Producing shape-engineered alginate particles using viscoplastic fluids
Non-spherical hydrogel particles are of fundamental interest and can find use in a variety of applications ranging from pharmaceuticals to biomedical to food. Here, we report a new method that leverages the yield stress property of viscoplastic fluids to synthesize shape-engineered alginate particles. By dripping an aqueous viscoplastic solution composed of sodium alginate and a yield-stress material into an ionic gelation bath, droplets are controllably deformed and crosslinked, producing a wide assortment of shapes. We find that by tuning the yield stress of the solution and the nozzle tip orientation, a range of shapes from symmetric and near-spherical, to asymmetric and anisotropic (e.g., egg-, rice grain-, arc-, ring-, snail shell-, tear-, and tadpole-like) can be produced.
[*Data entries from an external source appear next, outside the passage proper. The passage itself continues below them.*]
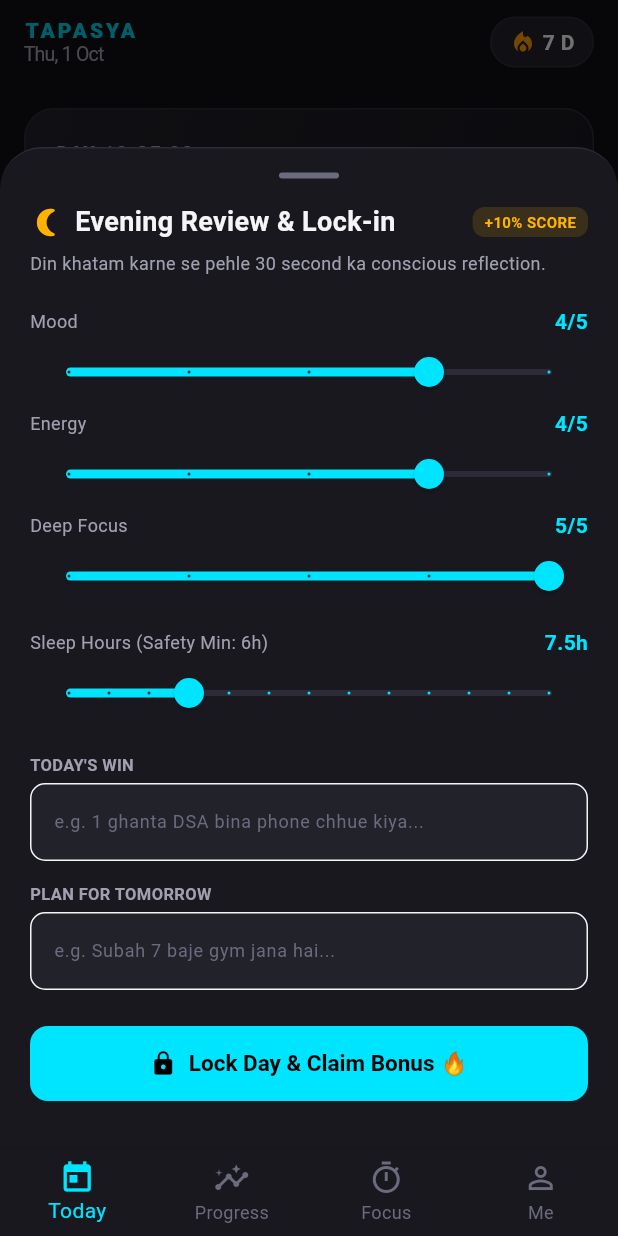
After one commit to vikramm9894/Tapasya, a Flutter app: the screen it shows after launch, after a tap on "Complete Night Review (+10% Score)", on a phone screen of 412 x 824 dp. The commit adds this screen. Run offline on Flutter 3.47's test engine with Material 3 defaults, Android fonts, the phone set to English and light mode, and no system bars; our stand-ins replace drift, flutter_riverpod, go_router; accounts and stored records are empty; generated files the repository leaves out were written again.

Commit message:
feat: complete Phase 2 core loop with Morning sheet, Night review modal, and daily log repositories

```diff
--- /dev/null
+++ b/lib/domain/models/checkin_model.dart
@@ -0,0 +1,44 @@
+/// Domain model representing the Evening Reflection & Checkin.
+class CheckinModel {
+  final String date; // 'YYYY-MM-DD'
+  final int mood;    // 1 - 5
+  final int energy;  // 1 - 5
+  final int focus;   // 1 - 5
+  final double sleepHours; // min 6.0
+  final String? win;
+  final String? issue;
+  final String? tomorrow;
+
+  const CheckinModel({
+    required this.date,
+    this.mood = 3,
+    this.energy = 3,
+    this.focus = 3,
+    this.sleepHours = 7.0,
+    this.win,
+    this.issue,
+    this.tomorrow,
+  });
+
+  CheckinModel copyWith({
+    String? date,
+    int? mood,
+    int? energy,
+    int? focus,
+    double? sleepHours,
+    String? win,
+    String? issue,
+    String? tomorrow,
+  }) {
+    return CheckinModel(
+      date: date ?? this.date,
+      mood: mood ?? this.mood,
+      energy: energy ?? this.energy,
+      focus: focus ?? this.focus,
+      sleepHours: sleepHours ?? this.sleepHours,
+      win: win ?? this.win,
+      issue: issue ?? this.issue,
+      tomorrow: tomorrow ?? this.tomorrow,
+    );
+  }
+}
--- /dev/null
+++ b/lib/domain/models/daily_log_model.dart
@@ -0,0 +1,36 @@
+/// Domain model representing a summarized day in Tapasya.
+class DailyLogModel {
+  final String date; // 'YYYY-MM-DD' local timezone
+  final String? journeyId;
+  final String mode; // 'normal', 'bare_min', 'rest', 'freeze'
+  final int score;   // 0 - 100
+  final int xpEarned;
+
+  const DailyLogModel({
+    required this.date,
+    this.journeyId,
+    this.mode = 'normal',
+    this.score = 0,
+    this.xpEarned = 0,
+  });
+
+  bool get isSuccess => mode == 'bare_min' || score >= 70;
+  bool get isRest => mode == 'rest';
+  bool get isFreeze => mode == 'freeze';
+
+  DailyLogModel copyWith({
+    String? date,
+    String? journeyId,
+    String? mode,
+    int? score,
+    int? xpEarned,
+  }) {
+    return DailyLogModel(
+      date: date ?? this.date,
+      journeyId: journeyId ?? this.journeyId,
+      mode: mode ?? this.mode,
+      score: score ?? this.score,
+      xpEarned: xpEarned ?? this.xpEarned,
+    );
+  }
+}
--- a/lib/features/home/presentation/today_screen.dart
+++ b/lib/features/home/presentation/today_screen.dart
@@ -4,6 +4,8 @@ import '../../../core/theme/app_theme.dart';
 import '../../../core/utils/date_utils.dart';
 import '../../../domain/engines/score_engine.dart';
 import '../../../domain/engines/xp_engine.dart';
+import '../../morning_routine/presentation/morning_sheet.dart';
+import '../../night_review/presentation/night_review_sheet.dart';
 
 class TodayScreen extends StatefulWidget {
   const TodayScreen({super.key});
@@ -286,12 +288,26 @@ class _TodayScreenState extends State<TodayScreen> {
                   ),
                 ],
               ),
+              Row(
+                children: [
+                  TextButton(
+                    style: TextButton.styleFrom(
+                      padding: const EdgeInsets.symmetric(horizontal: 8, vertical: 2),
+                      minimumSize: Size.zero,
+                      tapTargetSize: MaterialTapTargetSize.shrinkWrap,
+                    ),
+                    onPressed: () => MorningPrioritizationSheet.show(context),
+                    child: const Text('Pick (3)', style: TextStyle(fontSize: 12, color: AppTheme.primaryCyan)),
+                  ),
+                  const SizedBox(width: 6),
                   Text(
                     '${_nonNegotiables.where((h) => h['completed'] == true).length}/3',
                     style: const TextStyle(
                       fontWeight: FontWeight.bold,
                       color: AppTheme.primaryCyan,
                     ),
+                  ),
+                ],
               ),
             ],
           ),
@@ -401,10 +417,23 @@ class _TodayScreenState extends State<TodayScreen> {
               style: const TextStyle(fontWeight: FontWeight.bold, color: AppTheme.textPrimary),
             ),
             onPressed: () {
+              HapticFeedback.selectionClick();
+              NightReviewSheet.show(
+                context,
+                currentScore: calculatedScore,
+                onLocked: () {
                   setState(() {
-                checkedIn = !checkedIn;
+                    checkedIn = true;
                   });
-              HapticFeedback.selectionClick();
+                  ScaffoldMessenger.of(context).showSnackBar(
+                    const SnackBar(
+                      content: Text('Day Finalized & Locked! Score bonus added 🔥'),
+                      backgroundColor: AppTheme.surfaceElevated,
+                      behavior: SnackBarBehavior.floating,
+                    ),
+                  );
+                },
+              );
             },
           ),
         ],
--- /dev/null
+++ b/lib/features/home/providers/daily_log_provider.dart
@@ -0,0 +1,28 @@
+import 'package:flutter_riverpod/flutter_riverpod.dart';
+import '../../../core/utils/date_utils.dart';
+import '../../../data/repositories/daily_log_repository_impl.dart';
+import '../../../domain/models/checkin_model.dart';
+import '../../../domain/models/daily_log_model.dart';
+import '../../../domain/repositories/daily_log_repository.dart';
+
+final dailyLogRepositoryProvider = Provider<DailyLogRepository>((ref) {
+  return DailyLogRepositoryImpl();
+});
+
+final todayLogProvider = StreamProvider<DailyLogModel?>((ref) {
+  final repo = ref.watch(dailyLogRepositoryProvider);
+  final today = AppDateUtils.todayKey();
+  return repo.watchDailyLog(today);
+});
+
+final todayCheckinProvider = StreamProvider<CheckinModel?>((ref) {
+  final repo = ref.watch(dailyLogRepositoryProvider);
+  final today = AppDateUtils.todayKey();
+  return repo.watchCheckin(today);
+});
+
+final todayPrioritiesProvider = StreamProvider<List<String>>((ref) {
+  final repo = ref.watch(dailyLogRepositoryProvider);
+  final today = AppDateUtils.todayKey();
+  return repo.watchPrioritiesForDate(today);
+});
--- /dev/null
+++ b/lib/features/night_review/presentation/night_review_sheet.dart
@@ -0,0 +1,248 @@
+import 'package:flutter/material.dart';
+import 'package:flutter/services.dart';
+import 'package:flutter_riverpod/flutter_riverpod.dart';
+
+import '../../../core/constants/app_constants.dart';
+import '../../../core/theme/app_theme.dart';
+import '../../../core/utils/date_utils.dart';
+import '../../../domain/models/checkin_model.dart';
+import '../../../domain/models/daily_log_model.dart';
+import '../../home/providers/daily_log_provider.dart';
+
+class NightReviewSheet extends ConsumerStatefulWidget {
+  final int currentScoreWithoutCheckin;
+  final VoidCallback onDayLocked;
+
+  const NightReviewSheet({
+    super.key,
+    required this.currentScoreWithoutCheckin,
+    required this.onDayLocked,
+  });
+
+  static Future<void> show(
+    BuildContext context, {
+    required int currentScore,
+    required VoidCallback onLocked,
+  }) {
+    return showModalBottomSheet(
+      context: context,
+      isScrollControlled: true,
+      backgroundColor: Colors.transparent,
+      builder: (_) => Padding(
+        padding: EdgeInsets.only(bottom: MediaQuery.of(context).viewInsets.bottom),
+        child: NightReviewSheet(
+          currentScoreWithoutCheckin: currentScore,
+          onDayLocked: onLocked,
+        ),
+      ),
+    );
+  }
+
+  @override
+  ConsumerState<NightReviewSheet> createState() => _NightReviewSheetState();
+}
+
+class _NightReviewSheetState extends ConsumerState<NightReviewSheet> {
+  int _mood = 4;
+  int _energy = 4;
+  int _focus = 5;
+  double _sleepHours = 7.5;
+
+  final TextEditingController _winController = TextEditingController();
+  final TextEditingController _issueController = TextEditingController();
+  final TextEditingController _tomorrowController = TextEditingController();
+
+  @override
+  void dispose() {
+    _winController.dispose();
+    _issueController.dispose();
+    _tomorrowController.dispose();
+    super.dispose();
+  }
+
+  Future<void> _lockDay() async {
+    HapticFeedback.heavyImpact();
+    final today = AppDateUtils.todayKey();
+
+    final checkin = CheckinModel(
+      date: today,
+      mood: _mood,
+      energy: _energy,
+      focus: _focus,
+      sleepHours: _sleepHours,
+      win: _winController.text.trim().isEmpty ? null : _winController.text.trim(),
+      issue: _issueController.text.trim().isEmpty ? null : _issueController.text.trim(),
+      tomorrow: _tomorrowController.text.trim().isEmpty ? null : _tomorrowController.text.trim(),
+    );
+
+    // Save checkin
+    await ref.read(dailyLogRepositoryProvider).saveCheckin(checkin);
+
+    // Final score with +10% bonus
+    final finalScore = (widget.currentScoreWithoutCheckin + 10).clamp(0, 100);
+    final log = DailyLogModel(
+      date: today,
+      mode: 'normal',
+      score: finalScore,
+      xpEarned: 120,
+    );
+    await ref.read(dailyLogRepositoryProvider).saveDailyLog(log);
+
+    widget.onDayLocked();
+    if (mounted) Navigator.pop(context);
+  }
+
+  @override
+  Widget build(BuildContext context) {
+    return Container(
+      decoration: const BoxDecoration(
+        color: AppTheme.surface,
+        borderRadius: BorderRadius.vertical(top: Radius.circular(28)),
+        border: Border(top: BorderSide(color: AppTheme.border)),
+      ),
+      padding: const EdgeInsets.fromLTRB(20, 16, 20, 32),
+      child: SingleChildScrollView(
+        child: Column(
+          mainAxisSize: MainAxisSize.min,
+          crossAxisAlignment: CrossAxisAlignment.start,
+          children: [
+            Center(
+              child: Container(
+                width: 40,
+                height: 4,
+                decoration: BoxDecoration(color: AppTheme.textMuted, borderRadius: BorderRadius.circular(2)),
+              ),
+            ),
+            const SizedBox(height: 16),
+
+            Row(
+              mainAxisAlignment: MainAxisAlignment.spaceBetween,
+              children: [
+                const Row(
+                  children: [
+                    Icon(Icons.nightlight_round, color: AppTheme.secondaryEmber, size: 22),
+                    SizedBox(width: 8),
+                    Text(
+                      'Evening Review & Lock-in',
+                      style: TextStyle(fontSize: 18, fontWeight: FontWeight.bold),
+                    ),
+                  ],
+                ),
+                Container(
+                  padding: const EdgeInsets.symmetric(horizontal: 8, vertical: 3),
+                  decoration: BoxDecoration(
+                    color: AppTheme.secondaryEmber.withOpacity(0.15),
+                    borderRadius: BorderRadius.circular(8),
+                  ),
+                  child: const Text(
+                    '+10% SCORE',
+                    style: TextStyle(fontSize: 10, fontWeight: FontWeight.bold, color: AppTheme.secondaryEmber),
+                  ),
+                ),
+              ],
+            ),
+            const SizedBox(height: 6),
+            const Text(
+              'Din khatam karne se pehle 30 second ka conscious reflection.',
+              style: TextStyle(fontSize: 12, color: AppTheme.textSecondary),
+            ),
+            const SizedBox(height: 20),
+
+            // Rating Sliders
+            _buildSlider('Mood', _mood, (v) => setState(() => _mood = v)),
+            _buildSlider('Energy', _energy, (v) => setState(() => _energy = v)),
+            _buildSlider('Deep Focus', _focus, (v) => setState(() => _focus = v)),
+
+            // Sleep Slider with 6h min safety guardrail
+            const SizedBox(height: 10),
+            Row(
+              mainAxisAlignment: MainAxisAlignment.spaceBetween,
+              children: [
+                const Text('Sleep Hours (Safety Min: 6h)', style: TextStyle(fontSize: 12, color: AppTheme.textSecondary)),
+                Text('${_sleepHours.toStringAsFixed(1)}h', style: const TextStyle(fontWeight: FontWeight.bold, color: AppTheme.primaryCyan)),
+              ],
+            ),
+            Slider(
+              value: _sleepHours,
+              min: AppConstants.minSleepHours,
+              max: AppConstants.maxSleepHours,
+              divisions: 12,
+              activeColor: AppTheme.primaryCyan,
+              inactiveColor: AppTheme.border,
+              onChanged: (val) => setState(() => _sleepHours = val),
+            ),
+
+            const SizedBox(height: 16),
+
+            // 3-Line Reflection
+            const Text('TODAY\'S WIN', style: TextStyle(fontSize: 11, fontWeight: FontWeight.bold, color: AppTheme.textSecondary)),
+            const SizedBox(height: 4),
+            TextField(
+              controller: _winController,
+              style: const TextStyle(fontSize: 13),
+              decoration: InputDecoration(
+                hintText: 'e.g. 1 ghanta DSA bina phone chhue kiya...',
+                hintStyle: const TextStyle(fontSize: 12, color: AppTheme.textMuted),
+                filled: true,
+                fillColor: AppTheme.surfaceElevated,
+                border: OutlineInputBorder(borderRadius: BorderRadius.circular(10), borderSide: const BorderSide(color: AppTheme.border)),
+              ),
+            ),
+
+            const SizedBox(height: 14),
+
+            const Text('PLAN FOR TOMORROW', style: TextStyle(fontSize: 11, fontWeight: FontWeight.bold, color: AppTheme.textSecondary)),
+            const SizedBox(height: 4),
+            TextField(
+              controller: _tomorrowController,
+              style: const TextStyle(fontSize: 13),
+              decoration: InputDecoration(
+                hintText: 'e.g. Subah 7 baje gym jana hai...',
+                hintStyle: const TextStyle(fontSize: 12, color: AppTheme.textMuted),
+                filled: true,
+                fillColor: AppTheme.surfaceElevated,
+                border: OutlineInputBorder(borderRadius: BorderRadius.circular(10), borderSide: const BorderSide(color: AppTheme.border)),
+              ),
+            ),
+
+            const SizedBox(height: 24),
+
+            SizedBox(
+              width: double.infinity,
+              child: ElevatedButton.icon(
+                style: ElevatedButton.styleFrom(padding: const EdgeInsets.symmetric(vertical: 16)),
+                icon: const Icon(Icons.lock),
+                label: const Text('Lock Day & Claim Bonus 🔥', style: TextStyle(fontSize: 15, fontWeight: FontWeight.bold)),
+                onPressed: _lockDay,
+              ),
+            ),
+          ],
+        ),
+      ),
+    );
+  }
+
+  Widget _buildSlider(String label, int value, ValueChanged<int> onChanged) {
+    return Column(
+      crossAxisAlignment: CrossAxisAlignment.start,
+      children: [
+        Row(
+          mainAxisAlignment: MainAxisAlignment.spaceBetween,
+          children: [
+            Text(label, style: const TextStyle(fontSize: 12, color: AppTheme.textSecondary)),
+            Text('$value/5', style: const TextStyle(fontWeight: FontWeight.bold, color: AppTheme.primaryCyan)),
+          ],
+        ),
+        Slider(
+          value: value.toDouble(),
+          min: 1,
+          max: 5,
+          divisions: 4,
+          activeColor: AppTheme.primaryCyan,
+          inactiveColor: AppTheme.border,
+          onChanged: (v) => onChanged(v.round()),
+        ),
+      ],
+    );
+  }
+}
```
Also changed, not shown: lib/data/repositories/daily_log_repository_impl.dart (added, +86 -0 lines), lib/domain/repositories/daily_log_repository.dart (added, +20 -0 lines), lib/features/morning_routine/presentation/morning_sheet.dart (added, +182 -0 lines), 1 other file. Lines whose indentation alone changed are shown as unchanged.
We explain our observations using scaling analysis of the forces exerted on the droplet at different stages of particle production. We show that the main factors that determine the degree of droplet deformation during bath entry and the final appearance of the alginate particles are the initial shape of the droplets, the timescales of the viscoplastic fluid relaxation versus the crosslinking reaction, and the physico-chemical properties of the yield-stress material.
Journal/Conference/Book titleSoft Matter